“Jeff Atwater speaks before JMI luncheon at the start of ‘Thrift Week’”
By Ryan Ray

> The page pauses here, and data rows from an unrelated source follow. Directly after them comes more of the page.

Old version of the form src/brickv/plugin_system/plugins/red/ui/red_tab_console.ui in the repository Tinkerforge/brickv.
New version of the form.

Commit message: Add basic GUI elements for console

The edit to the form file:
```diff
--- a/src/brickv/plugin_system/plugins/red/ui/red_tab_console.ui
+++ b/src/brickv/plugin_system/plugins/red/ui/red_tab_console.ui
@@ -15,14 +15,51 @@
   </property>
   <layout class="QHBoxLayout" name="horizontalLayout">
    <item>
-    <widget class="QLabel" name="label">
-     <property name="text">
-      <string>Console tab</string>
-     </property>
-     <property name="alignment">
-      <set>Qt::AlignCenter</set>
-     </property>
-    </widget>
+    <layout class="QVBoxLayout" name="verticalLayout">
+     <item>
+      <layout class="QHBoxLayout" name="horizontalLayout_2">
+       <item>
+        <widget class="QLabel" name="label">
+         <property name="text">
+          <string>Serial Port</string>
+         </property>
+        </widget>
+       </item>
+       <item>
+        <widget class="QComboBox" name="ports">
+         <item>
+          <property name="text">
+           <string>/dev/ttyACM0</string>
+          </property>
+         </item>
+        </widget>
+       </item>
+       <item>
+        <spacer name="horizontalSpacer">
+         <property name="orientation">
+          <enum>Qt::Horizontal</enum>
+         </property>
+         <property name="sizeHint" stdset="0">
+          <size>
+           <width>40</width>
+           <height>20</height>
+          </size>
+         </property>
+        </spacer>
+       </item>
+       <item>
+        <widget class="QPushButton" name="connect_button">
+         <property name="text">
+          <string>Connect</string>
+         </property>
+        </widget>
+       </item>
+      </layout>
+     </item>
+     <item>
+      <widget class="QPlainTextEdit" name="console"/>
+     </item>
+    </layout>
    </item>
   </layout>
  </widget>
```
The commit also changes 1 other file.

January 21, 2015State Chief Financial Officer Jeff Atwater gave the keynote address Wednesday morning at a luncheon celebrating the James Madison Institute’s “Thrift Week” initiative to promote less spending and more accountability in state government.As JMI President & CEO Bob McClure explained in his introduction to the CFO: “Being thrift-minded doesn’t just mean pinching pennies – it’s often about finding a way to increase quality without increasing spending, being innovative and focusing on getting more out of less. In comparison to other states in our nation, Florida understands this.”Amid the Benjamin Franklin-inspired week of plaudits for free-market economic principles and concern for the excesses of government, Atwater’s message was well at home. He spoke about the “Florida economic story” in glowing terms, contrasting the state’s performance in difficult economic times with the states he called our peers: Illinois, California, Texas, New Jersey, and New York.An excerpt from a Neil Cavuto broadcast on Fox News established the tone for the talk — Atwater was on to defend Florida’s good name after a public slight from New York Governor Andrew Cuomo, who suggested that new “enterprise zone” policies made his home state a more attractive site for emerging businesses than Florida.Atwater gave a 30-minute presentation highlighting the fact that since the Republican majority took over in the mid- and late-90s on a platform of smaller government and fiscal discipline, Florida has remained solvent throughout a difficult national business cycle and indeed performed better in fourth grade reading levels than most other large states, even those who draw more revenue through state taxes.Florida added a national-best $105 billion in new privately-owned capital via migration leaving other states from 1993-2010, Atwater said, three times as much as fellow Subelt state Arizona. During the same time frame, fellow mega-states like Pennsylvania and New York experienced a net loss in private capital. And since the 2008-09 economic downturn, only Texas and Florida have retained their ‘AAA’ bond rating.“That’s not just a Southern thing; it’s a philosophical thing,” Atwater intoned.“Fiscal discipline attracts capital. Even though the numbers are important, this story is not so much about the numbers. This is a story about a belief in the human spirit and an understanding that every policy has a consequence. I want you to see the numbers across time and note the results of public policymaking,” he said before a crowd of around 40 at the historic Columns house. “Whatever you are a part of, you didn’t achieve success by accident. Public policy is no different. Public policy has a value proposition.”Article: